Flying fish were the inspiration for an unmanned seaplane with a 7-foot wingspan developed at the University of Michigan. The autonomous craft is believed to be the first seaplane that can initiate and perform its own takeoffs and landings on water.
Funded by the Department of Defense’s Defense Advanced Research Projects Agency (DARPA), it is designed to advance the agency’s "persistent ocean surveillance" program.
Engineering researchers from U-M recently returned from sea trials off the coast of Monterey, Calif., where they demonstrated the craft’s capability to DARPA officials.

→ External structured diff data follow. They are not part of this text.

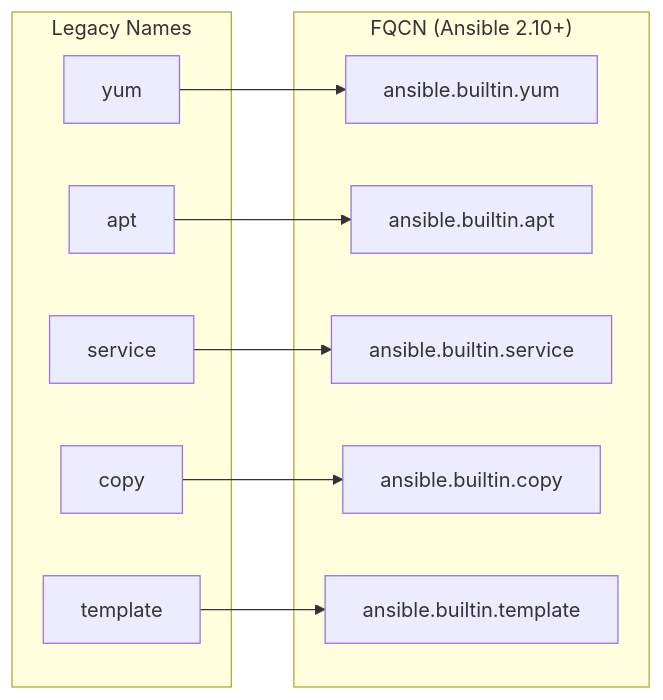
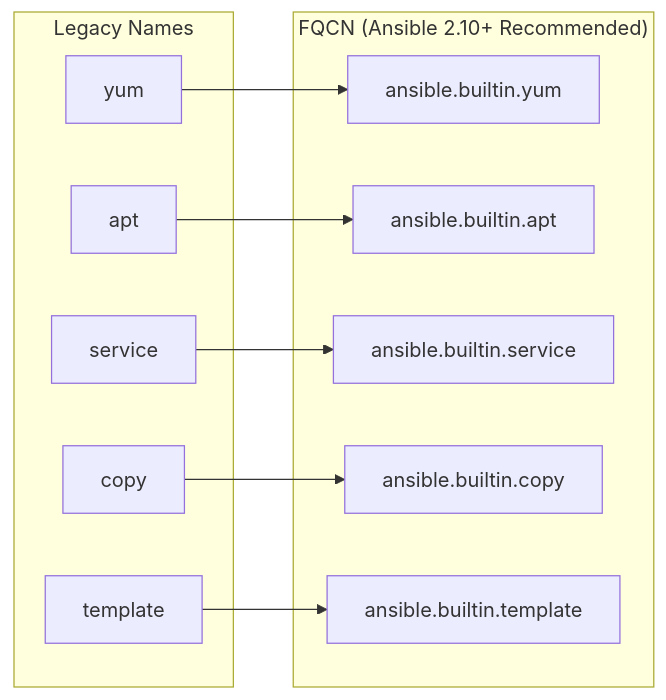
The second of 5 diagrams in posts/2026-01-24-fix-module-not-found-errors-ansible/README.md (OneUptime/blog), drawn with Mermaid before and after one commit. The commit also changed other lines of this file and 4262 other files, not shown here.

````diff
--- a/posts/2026-01-24-fix-module-not-found-errors-ansible/README.md
+++ b/posts/2026-01-24-fix-module-not-found-errors-ansible/README.md
@@ -111,24 +112,24 @@
 ```mermaid
 flowchart LR
     subgraph "Legacy Names"
         A1[yum]
         A2[apt]
         A3[service]
         A4[copy]
         A5[template]
     end
 
-    subgraph "FQCN (Ansible 2.10+)"
+    subgraph "FQCN (Ansible 2.10+ Recommended)"
         B1[ansible.builtin.yum]
         B2[ansible.builtin.apt]
         B3[ansible.builtin.service]
         B4[ansible.builtin.copy]
         B5[ansible.builtin.template]
     end
 
     A1 --> B1
     A2 --> B2
     A3 --> B3
     A4 --> B4
     A5 --> B5
 ```
````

"The vehicle did very well," said Hans Van Sumeren, associate director of the U-M Marine Hydrodynamics Laboratories. "To take off and land in the water was a big effort. We did it 22 times."
The researchers named the robotic plane Flying Fish after its inspiration. Guy Meadows, director of the U-M Marine Hydrodynamics Laboratories, conceived of the design while out on the water. "I saw these fish pop up and soar over the waves," Meadows said.